The first weather satellite was TIROS-1 (Television and Infrared Observation Satellite), and was launched April 1st, 1960. There were previous atmospheric monitoring devices lauched, but were either short term or non-specialized meteoroloigcal satellites. (Barrett, 1999) Over twenty meteorological satellite familys exist [ click here ]. Utilizing computers satellite systems are highly automated and can scan the atmosphere in one, two or three directions. Elusive parameters, such as the momentum flux and the spectrum of atmospheric turbulence can be recorded. (Campbell, 1996)

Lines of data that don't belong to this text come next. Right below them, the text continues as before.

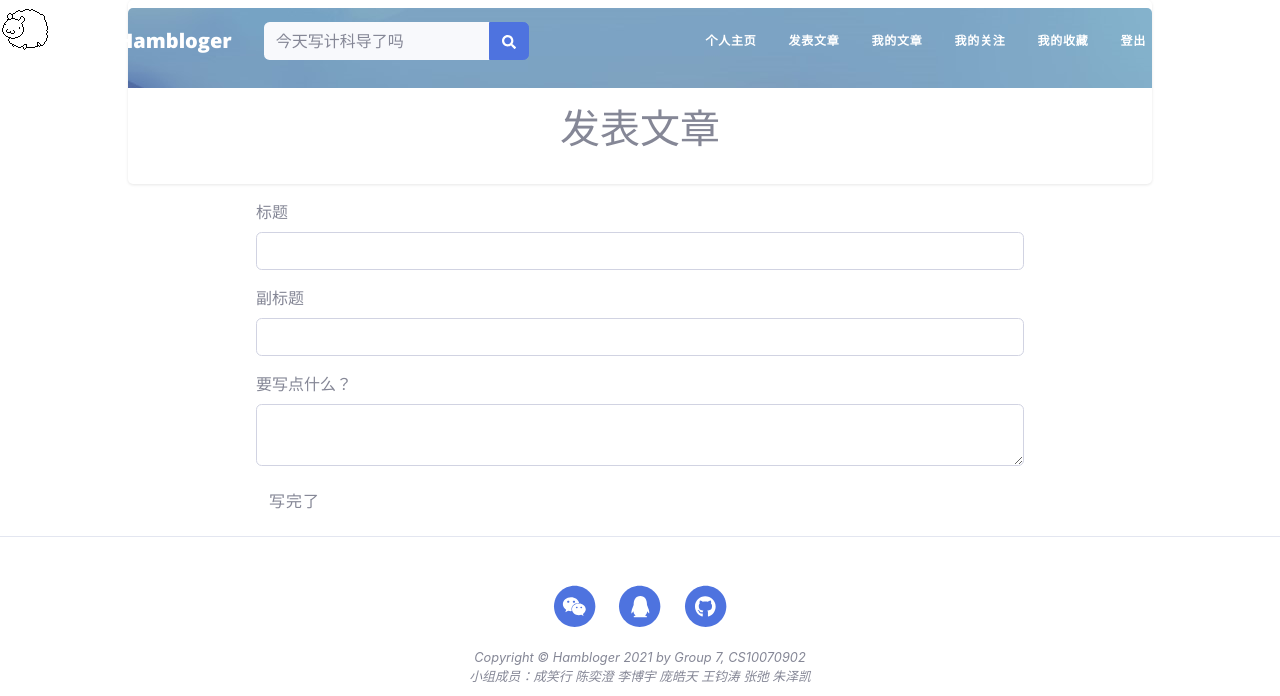
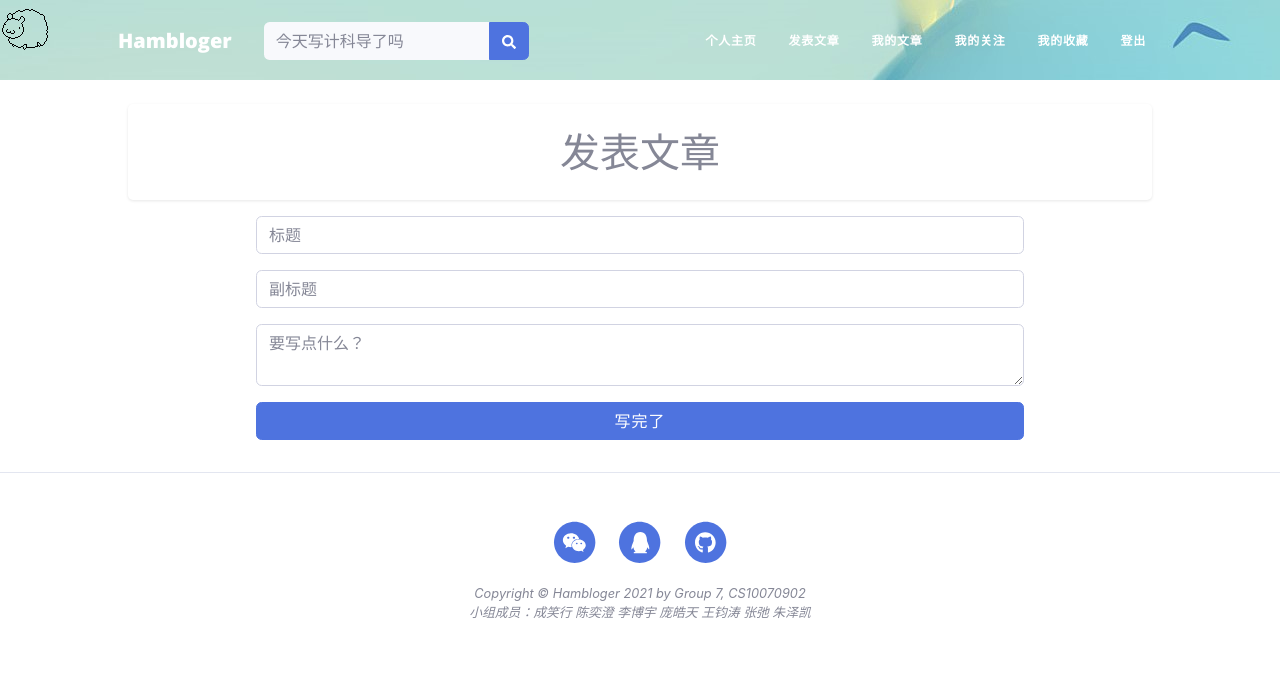
Before and after one commit to vozeo/Hambloger, a Flask app: page /new/1 in a window 1280 px wide. Shown: the top 696 px of the page. Run offline with Flask 2, Linux system fonts and the light colour scheme; a user stored in the database is signed in; tables that the repository leaves empty hold one stand-in row (values such as "Sample post"); some libraries are stand-ins or nearby versions.

Commit message:
Fix user page.

```diff
--- a/app/static/css/base.css
+++ b/app/static/css/base.css
@@ -14,6 +14,11 @@ div {
     margin: 0;
     padding: 0;
     display: block;
+}
+
+.head-cover {
+    background-image: url('../img/home-bg.jpg');
+    height: 80px;
 }
 
 .navbar-container {
--- a/app/static/css/post.css
+++ b/app/static/css/post.css
@@ -18,12 +18,12 @@
 }
 
 .top-cover {
-    background-image: url('../img/user-bg.jpg');
-    border-top-left-radius: 5px;
-    border-top-right-radius: 5px;
+    background-image: url('../img/new-bg.jpg');
     height: 80px;
 }
 
 .title-container {
     text-align: center;
+    border-radius: 5px;
+    height: 80px;
 }
--- a/app/static/css/user.css
+++ b/app/static/css/user.css
@@ -15,7 +15,7 @@
 }
 
 .user-cover-container {
-    background-image: url('../img/user-bg.jpg');
+    background-image: url('../img/page-bg.jpg');
     background-color: rgb(153, 153, 153);
     border-top-left-radius: 2px;
     border-top-right-radius: 2px;
--- a/app/templates/edit_post.html
+++ b/app/templates/edit_post.html
@@ -14,6 +14,12 @@
 <div class=posts>
     {{ wtf.quick_form(form) }}
 </div>
+<form method="POST">
+    {{ form.body(class="form-control", placeholder="要写点什么？") }}
+    <div class="mx-auto py-3 row justify-content-center">
+        {{ form.submit(class="btn btn-primary") }}
+    </div>
+</form>
 {% endblock %}
 
 {% block scripts %}
--- a/app/templates/new.html
+++ b/app/templates/new.html
@@ -5,20 +5,28 @@
 
 {% block head %}
 <link href="{{ url_for('static',filename='css/post.css') }}" rel="stylesheet">
+<header class="top-cover"></header>
 {% endblock %}
 
 {% block page_content %}
+<br/>
 <div class="page-container py-2">
-    <div class="top-cover"></div>
-    <div class="title-container py-3">
+    <div class="title-container py-3 page-heading">
         <h1>发表文章</h1>
     </div>
 </div>
 <div class="posts py-3">
-    {{ wtf.quick_form(form) }}
+    <form method="POST">
+        {{ form.title(class="form-control w-100 py-2",placeholder="标题") }}
+        <div class="py-2"></div>
+        {{ form.sub_title(class="form-control w-100 py-2",placeholder="副标题") }}
+        <div class="py-2"></div>
+        {{ form.body(class="form-control", placeholder="要写点什么？") }}
+        <div class="mx-auto py-3 row justify-content-center">
+            {{ form.submit(class="btn btn-primary") }}
+        </div>
+    </form>
 </div>
-
-
 {% endblock %}
 
 {% block scripts %}
```
Also changed, not shown: app/templates/user.html (+16 -4 lines), app/static/img/page-bg.jpg (added), data-dev.sqlite.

Satellites offer weather data at a global scale, reducing the requirement of for ground stations. Many locations of the world are difficult to travel to, or are potentially hazardous. The cost of setting up ground stations, and the expense of equipment for each station impedes the number of ground stations. Another key benefit to satellite systems is that they aid in the interpolation of data. Ground stations provide spatially distant values and much variation occurs between stations. Satellite sensing allows for continuous values of measure between stations, rather than having to interpolate data values between sites. Also calibration of instruments between sites is required for better data, which offers more complete studies and adds to the validity of any models derived due to increased completeness.

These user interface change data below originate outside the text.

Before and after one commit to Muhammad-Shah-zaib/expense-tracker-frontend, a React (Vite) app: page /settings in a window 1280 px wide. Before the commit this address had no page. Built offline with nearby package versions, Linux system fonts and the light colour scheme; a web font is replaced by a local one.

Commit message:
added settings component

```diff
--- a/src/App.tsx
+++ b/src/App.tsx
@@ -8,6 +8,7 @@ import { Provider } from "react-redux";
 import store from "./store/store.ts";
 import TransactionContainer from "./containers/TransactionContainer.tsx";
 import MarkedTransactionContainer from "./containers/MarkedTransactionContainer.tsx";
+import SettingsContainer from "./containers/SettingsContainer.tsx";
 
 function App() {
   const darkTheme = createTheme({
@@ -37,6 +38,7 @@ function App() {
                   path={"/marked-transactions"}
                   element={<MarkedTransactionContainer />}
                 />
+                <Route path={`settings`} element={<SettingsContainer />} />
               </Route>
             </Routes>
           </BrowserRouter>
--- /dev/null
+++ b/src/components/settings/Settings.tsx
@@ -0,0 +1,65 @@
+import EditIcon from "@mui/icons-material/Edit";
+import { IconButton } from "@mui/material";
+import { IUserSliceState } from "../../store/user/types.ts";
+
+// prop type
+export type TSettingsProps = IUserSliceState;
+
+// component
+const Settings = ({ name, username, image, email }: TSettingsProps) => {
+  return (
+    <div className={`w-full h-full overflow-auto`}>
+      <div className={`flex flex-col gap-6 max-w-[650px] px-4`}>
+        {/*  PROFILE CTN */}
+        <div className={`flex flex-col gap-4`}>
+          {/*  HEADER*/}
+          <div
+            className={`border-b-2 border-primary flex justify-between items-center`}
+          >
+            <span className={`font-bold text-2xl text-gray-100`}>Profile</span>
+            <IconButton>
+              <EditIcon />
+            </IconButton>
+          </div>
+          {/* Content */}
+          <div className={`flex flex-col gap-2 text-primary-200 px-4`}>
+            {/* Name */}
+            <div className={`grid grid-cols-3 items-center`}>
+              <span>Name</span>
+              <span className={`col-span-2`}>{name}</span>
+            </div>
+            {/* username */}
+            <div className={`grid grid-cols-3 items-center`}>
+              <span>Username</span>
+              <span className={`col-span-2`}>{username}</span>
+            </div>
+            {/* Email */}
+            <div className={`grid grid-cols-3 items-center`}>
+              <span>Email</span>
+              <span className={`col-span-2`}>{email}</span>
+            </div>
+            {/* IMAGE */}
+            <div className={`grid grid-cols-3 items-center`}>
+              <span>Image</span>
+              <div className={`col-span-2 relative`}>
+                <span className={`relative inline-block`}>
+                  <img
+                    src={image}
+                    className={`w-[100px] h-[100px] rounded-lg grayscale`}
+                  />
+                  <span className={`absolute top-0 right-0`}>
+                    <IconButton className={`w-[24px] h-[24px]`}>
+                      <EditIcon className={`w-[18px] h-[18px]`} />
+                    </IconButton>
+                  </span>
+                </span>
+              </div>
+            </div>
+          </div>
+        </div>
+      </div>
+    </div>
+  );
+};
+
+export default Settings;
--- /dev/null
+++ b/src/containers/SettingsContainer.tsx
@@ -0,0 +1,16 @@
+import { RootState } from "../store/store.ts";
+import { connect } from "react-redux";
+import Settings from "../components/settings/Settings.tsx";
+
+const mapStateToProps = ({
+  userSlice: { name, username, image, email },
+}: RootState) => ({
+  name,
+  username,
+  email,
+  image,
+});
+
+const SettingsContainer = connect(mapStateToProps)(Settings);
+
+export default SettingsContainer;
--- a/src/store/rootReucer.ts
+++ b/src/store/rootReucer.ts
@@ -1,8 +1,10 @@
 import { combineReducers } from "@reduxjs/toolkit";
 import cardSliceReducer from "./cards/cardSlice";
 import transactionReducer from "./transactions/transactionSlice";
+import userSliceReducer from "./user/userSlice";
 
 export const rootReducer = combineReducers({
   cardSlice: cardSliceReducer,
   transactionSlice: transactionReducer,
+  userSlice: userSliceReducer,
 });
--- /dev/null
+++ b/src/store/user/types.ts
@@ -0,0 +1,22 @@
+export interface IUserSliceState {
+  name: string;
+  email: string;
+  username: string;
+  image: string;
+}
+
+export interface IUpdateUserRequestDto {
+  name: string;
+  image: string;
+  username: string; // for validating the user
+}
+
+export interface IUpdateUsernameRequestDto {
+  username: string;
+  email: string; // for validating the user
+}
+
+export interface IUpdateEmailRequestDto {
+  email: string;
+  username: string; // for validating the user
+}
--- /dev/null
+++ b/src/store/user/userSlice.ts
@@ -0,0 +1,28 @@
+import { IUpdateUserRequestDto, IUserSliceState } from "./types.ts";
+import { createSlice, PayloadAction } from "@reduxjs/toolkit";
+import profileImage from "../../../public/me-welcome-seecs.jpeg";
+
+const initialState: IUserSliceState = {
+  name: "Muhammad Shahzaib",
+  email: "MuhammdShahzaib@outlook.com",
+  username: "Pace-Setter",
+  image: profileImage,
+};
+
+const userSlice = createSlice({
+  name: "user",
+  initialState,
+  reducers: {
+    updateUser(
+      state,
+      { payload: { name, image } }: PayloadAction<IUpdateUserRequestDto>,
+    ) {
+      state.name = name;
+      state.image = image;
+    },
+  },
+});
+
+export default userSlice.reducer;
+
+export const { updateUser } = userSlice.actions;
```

Numbus meteorological satellite. (Miller et al., 1970)
A perspective 3D view of the field of rain rates associated with Cyclone Susan over the western South Pacific on January 5th, 1998, constructed from the TMI (TRMM Microwave Imager) on the NASA/NASDA TRMM satellite. (Courtesy, Dr C. Kidd, USRA/NASA & CRS, University of Bristol.)(Barrett, et al., 1999)